DATASET EXCERPTS section start

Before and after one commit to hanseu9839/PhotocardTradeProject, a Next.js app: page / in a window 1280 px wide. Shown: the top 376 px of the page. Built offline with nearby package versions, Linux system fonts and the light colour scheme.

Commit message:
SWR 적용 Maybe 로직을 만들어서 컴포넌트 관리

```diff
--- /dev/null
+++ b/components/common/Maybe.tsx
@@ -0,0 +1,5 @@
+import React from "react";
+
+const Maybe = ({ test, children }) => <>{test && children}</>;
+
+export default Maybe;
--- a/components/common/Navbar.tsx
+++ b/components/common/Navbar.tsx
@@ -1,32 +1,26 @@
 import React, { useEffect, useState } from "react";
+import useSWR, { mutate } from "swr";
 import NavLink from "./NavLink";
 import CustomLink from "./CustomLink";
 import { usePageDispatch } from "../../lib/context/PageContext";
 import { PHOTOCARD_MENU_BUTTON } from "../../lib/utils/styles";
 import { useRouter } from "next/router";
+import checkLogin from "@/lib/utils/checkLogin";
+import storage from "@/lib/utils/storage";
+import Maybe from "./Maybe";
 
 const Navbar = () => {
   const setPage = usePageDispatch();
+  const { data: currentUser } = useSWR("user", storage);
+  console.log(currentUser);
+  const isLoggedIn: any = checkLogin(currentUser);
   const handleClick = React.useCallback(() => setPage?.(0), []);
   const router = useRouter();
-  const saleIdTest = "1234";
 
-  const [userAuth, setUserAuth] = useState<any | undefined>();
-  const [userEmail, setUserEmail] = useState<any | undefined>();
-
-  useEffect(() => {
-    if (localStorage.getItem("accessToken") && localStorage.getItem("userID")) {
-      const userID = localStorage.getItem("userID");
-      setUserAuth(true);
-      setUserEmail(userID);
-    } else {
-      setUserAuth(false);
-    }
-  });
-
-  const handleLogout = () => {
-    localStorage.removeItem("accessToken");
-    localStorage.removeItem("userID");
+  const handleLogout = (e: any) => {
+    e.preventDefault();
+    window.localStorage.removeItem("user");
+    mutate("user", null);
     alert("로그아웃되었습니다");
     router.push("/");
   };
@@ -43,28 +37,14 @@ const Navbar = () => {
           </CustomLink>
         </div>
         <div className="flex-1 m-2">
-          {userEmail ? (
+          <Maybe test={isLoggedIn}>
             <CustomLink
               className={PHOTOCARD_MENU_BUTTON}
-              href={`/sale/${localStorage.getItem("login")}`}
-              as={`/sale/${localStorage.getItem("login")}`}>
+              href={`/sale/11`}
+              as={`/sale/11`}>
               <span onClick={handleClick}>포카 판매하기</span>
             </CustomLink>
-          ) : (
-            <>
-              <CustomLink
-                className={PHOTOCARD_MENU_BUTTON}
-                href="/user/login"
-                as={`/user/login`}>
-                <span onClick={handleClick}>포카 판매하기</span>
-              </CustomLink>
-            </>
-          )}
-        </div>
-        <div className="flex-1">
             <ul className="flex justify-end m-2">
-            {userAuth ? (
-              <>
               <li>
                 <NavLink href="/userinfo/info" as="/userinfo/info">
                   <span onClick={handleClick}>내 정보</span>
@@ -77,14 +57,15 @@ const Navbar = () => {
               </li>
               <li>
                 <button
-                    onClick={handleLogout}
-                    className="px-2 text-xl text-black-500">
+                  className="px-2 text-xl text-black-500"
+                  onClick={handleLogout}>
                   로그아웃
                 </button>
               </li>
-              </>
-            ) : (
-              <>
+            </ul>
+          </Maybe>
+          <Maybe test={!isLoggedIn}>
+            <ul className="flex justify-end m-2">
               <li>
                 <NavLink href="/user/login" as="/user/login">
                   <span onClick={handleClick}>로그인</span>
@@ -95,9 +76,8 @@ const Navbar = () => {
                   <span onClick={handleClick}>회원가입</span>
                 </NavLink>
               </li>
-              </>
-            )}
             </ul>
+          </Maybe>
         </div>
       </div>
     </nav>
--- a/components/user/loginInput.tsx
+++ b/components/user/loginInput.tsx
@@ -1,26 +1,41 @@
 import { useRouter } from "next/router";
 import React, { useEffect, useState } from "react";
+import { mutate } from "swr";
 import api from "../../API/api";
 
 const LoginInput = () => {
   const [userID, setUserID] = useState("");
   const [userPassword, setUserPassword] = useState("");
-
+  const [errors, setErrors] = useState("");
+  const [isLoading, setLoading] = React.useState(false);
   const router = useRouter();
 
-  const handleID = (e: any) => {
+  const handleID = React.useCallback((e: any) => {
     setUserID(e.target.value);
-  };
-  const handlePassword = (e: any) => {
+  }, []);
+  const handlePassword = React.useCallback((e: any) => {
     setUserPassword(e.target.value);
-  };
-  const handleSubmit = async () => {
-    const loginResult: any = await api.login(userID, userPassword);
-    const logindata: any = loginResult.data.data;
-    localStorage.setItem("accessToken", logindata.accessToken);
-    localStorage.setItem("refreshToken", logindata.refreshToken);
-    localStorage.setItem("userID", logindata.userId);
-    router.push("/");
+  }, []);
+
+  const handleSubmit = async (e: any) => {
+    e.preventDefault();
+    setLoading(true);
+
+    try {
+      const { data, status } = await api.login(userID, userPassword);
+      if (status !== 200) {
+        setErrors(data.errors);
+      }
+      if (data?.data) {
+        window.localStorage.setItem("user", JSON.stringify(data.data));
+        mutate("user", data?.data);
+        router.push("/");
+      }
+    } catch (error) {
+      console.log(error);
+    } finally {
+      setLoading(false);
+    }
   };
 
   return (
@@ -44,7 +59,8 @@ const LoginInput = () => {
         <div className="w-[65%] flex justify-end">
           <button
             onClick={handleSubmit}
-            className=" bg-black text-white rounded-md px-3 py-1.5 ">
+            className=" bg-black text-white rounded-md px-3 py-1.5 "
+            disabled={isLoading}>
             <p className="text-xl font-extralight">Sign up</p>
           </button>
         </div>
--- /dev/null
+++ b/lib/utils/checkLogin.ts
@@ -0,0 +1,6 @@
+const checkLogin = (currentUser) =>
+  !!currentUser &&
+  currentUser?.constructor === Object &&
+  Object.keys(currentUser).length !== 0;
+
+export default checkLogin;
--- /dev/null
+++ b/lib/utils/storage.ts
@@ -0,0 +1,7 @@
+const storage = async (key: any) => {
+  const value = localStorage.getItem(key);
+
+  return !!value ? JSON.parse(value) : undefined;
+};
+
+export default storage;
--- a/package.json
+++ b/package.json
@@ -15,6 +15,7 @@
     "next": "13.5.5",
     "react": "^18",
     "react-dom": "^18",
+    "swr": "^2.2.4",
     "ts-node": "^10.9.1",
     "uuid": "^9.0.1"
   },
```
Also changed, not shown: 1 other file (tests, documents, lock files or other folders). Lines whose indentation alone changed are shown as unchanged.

DATASET EXCERPTS section end

Copy out the records in full, matching every line character for character.

**EXERCISE OUTPUT**
Before and after one commit to hanseu9839/PhotocardTradeProject, a Next.js app: page / in a window 1280 px wide. Shown: the top 376 px of the page. Built offline with nearby package versions, Linux system fonts and the light colour scheme.

Commit message:
SWR 적용 Maybe 로직을 만들어서 컴포넌트 관리

```diff
--- /dev/null
+++ b/components/common/Maybe.tsx
@@ -0,0 +1,5 @@
+import React from "react";
+
+const Maybe = ({ test, children }) => <>{test && children}</>;
+
+export default Maybe;
--- a/components/common/Navbar.tsx
+++ b/components/common/Navbar.tsx
@@ -1,32 +1,26 @@
 import React, { useEffect, useState } from "react";
+import useSWR, { mutate } from "swr";
 import NavLink from "./NavLink";
 import CustomLink from "./CustomLink";
 import { usePageDispatch } from "../../lib/context/PageContext";
 import { PHOTOCARD_MENU_BUTTON } from "../../lib/utils/styles";
 import { useRouter } from "next/router";
+import checkLogin from "@/lib/utils/checkLogin";
+import storage from "@/lib/utils/storage";
+import Maybe from "./Maybe";
 
 const Navbar = () => {
   const setPage = usePageDispatch();
+  const { data: currentUser } = useSWR("user", storage);
+  console.log(currentUser);
+  const isLoggedIn: any = checkLogin(currentUser);
   const handleClick = React.useCallback(() => setPage?.(0), []);
   const router = useRouter();
-  const saleIdTest = "1234";
 
-  const [userAuth, setUserAuth] = useState<any | undefined>();
-  const [userEmail, setUserEmail] = useState<any | undefined>();
-
-  useEffect(() => {
-    if (localStorage.getItem("accessToken") && localStorage.getItem("userID")) {
-      const userID = localStorage.getItem("userID");
-      setUserAuth(true);
-      setUserEmail(userID);
-    } else {
-      setUserAuth(false);
-    }
-  });
-
-  const handleLogout = () => {
-    localStorage.removeItem("accessToken");
-    localStorage.removeItem("userID");
+  const handleLogout = (e: any) => {
+    e.preventDefault();
+    window.localStorage.removeItem("user");
+    mutate("user", null);
     alert("로그아웃되었습니다");
     router.push("/");
   };
@@ -43,28 +37,14 @@ const Navbar = () => {
           </CustomLink>
         </div>
         <div className="flex-1 m-2">
-          {userEmail ? (
+          <Maybe test={isLoggedIn}>
             <CustomLink
               className={PHOTOCARD_MENU_BUTTON}
-              href={`/sale/${localStorage.getItem("login")}`}
-              as={`/sale/${localStorage.getItem("login")}`}>
+              href={`/sale/11`}
+              as={`/sale/11`}>
               <span onClick={handleClick}>포카 판매하기</span>
             </CustomLink>
-          ) : (
-            <>
-              <CustomLink
-                className={PHOTOCARD_MENU_BUTTON}
-                href="/user/login"
-                as={`/user/login`}>
-                <span onClick={handleClick}>포카 판매하기</span>
-              </CustomLink>
-            </>
-          )}
-        </div>
-        <div className="flex-1">
             <ul className="flex justify-end m-2">
-            {userAuth ? (
-              <>
               <li>
                 <NavLink href="/userinfo/info" as="/userinfo/info">
                   <span onClick={handleClick}>내 정보</span>
@@ -77,14 +57,15 @@ const Navbar = () => {
               </li>
               <li>
                 <button
-                    onClick={handleLogout}
-                    className="px-2 text-xl text-black-500">
+                  className="px-2 text-xl text-black-500"
+                  onClick={handleLogout}>
                   로그아웃
                 </button>
               </li>
-              </>
-            ) : (
-              <>
+            </ul>
+          </Maybe>
+          <Maybe test={!isLoggedIn}>
+            <ul className="flex justify-end m-2">
               <li>
                 <NavLink href="/user/login" as="/user/login">
                   <span onClick={handleClick}>로그인</span>
@@ -95,9 +76,8 @@ const Navbar = () => {
                   <span onClick={handleClick}>회원가입</span>
                 </NavLink>
               </li>
-              </>
-            )}
             </ul>
+          </Maybe>
         </div>
       </div>
     </nav>
--- a/components/user/loginInput.tsx
+++ b/components/user/loginInput.tsx
@@ -1,26 +1,41 @@
 import { useRouter } from "next/router";
 import React, { useEffect, useState } from "react";
+import { mutate } from "swr";
 import api from "../../API/api";
 
 const LoginInput = () => {
   const [userID, setUserID] = useState("");
   const [userPassword, setUserPassword] = useState("");
-
+  const [errors, setErrors] = useState("");
+  const [isLoading, setLoading] = React.useState(false);
   const router = useRouter();
 
-  const handleID = (e: any) => {
+  const handleID = React.useCallback((e: any) => {
     setUserID(e.target.value);
-  };
-  const handlePassword = (e: any) => {
+  }, []);
+  const handlePassword = React.useCallback((e: any) => {
     setUserPassword(e.target.value);
-  };
-  const handleSubmit = async () => {
-    const loginResult: any = await api.login(userID, userPassword);
-    const logindata: any = loginResult.data.data;
-    localStorage.setItem("accessToken", logindata.accessToken);
-    localStorage.setItem("refreshToken", logindata.refreshToken);
-    localStorage.setItem("userID", logindata.userId);
-    router.push("/");
+  }, []);
+
+  const handleSubmit = async (e: any) => {
+    e.preventDefault();
+    setLoading(true);
+
+    try {
+      const { data, status } = await api.login(userID, userPassword);
+      if (status !== 200) {
+        setErrors(data.errors);
+      }
+      if (data?.data) {
+        window.localStorage.setItem("user", JSON.stringify(data.data));
+        mutate("user", data?.data);
+        router.push("/");
+      }
+    } catch (error) {
+      console.log(error);
+    } finally {
+      setLoading(false);
+    }
   };
 
   return (
@@ -44,7 +59,8 @@ const LoginInput = () => {
         <div className="w-[65%] flex justify-end">
           <button
             onClick={handleSubmit}
-            className=" bg-black text-white rounded-md px-3 py-1.5 ">
+            className=" bg-black text-white rounded-md px-3 py-1.5 "
+            disabled={isLoading}>
             <p className="text-xl font-extralight">Sign up</p>
           </button>
         </div>
--- /dev/null
+++ b/lib/utils/checkLogin.ts
@@ -0,0 +1,6 @@
+const checkLogin = (currentUser) =>
+  !!currentUser &&
+  currentUser?.constructor === Object &&
+  Object.keys(currentUser).length !== 0;
+
+export default checkLogin;
--- /dev/null
+++ b/lib/utils/storage.ts
@@ -0,0 +1,7 @@
+const storage = async (key: any) => {
+  const value = localStorage.getItem(key);
+
+  return !!value ? JSON.parse(value) : undefined;
+};
+
+export default storage;
--- a/package.json
+++ b/package.json
@@ -15,6 +15,7 @@
     "next": "13.5.5",
     "react": "^18",
     "react-dom": "^18",
+    "swr": "^2.2.4",
     "ts-node": "^10.9.1",
     "uuid": "^9.0.1"
   },
```
Also changed, not shown: 1 other file (tests, documents, lock files or other folders). Lines whose indentation alone changed are shown as unchanged.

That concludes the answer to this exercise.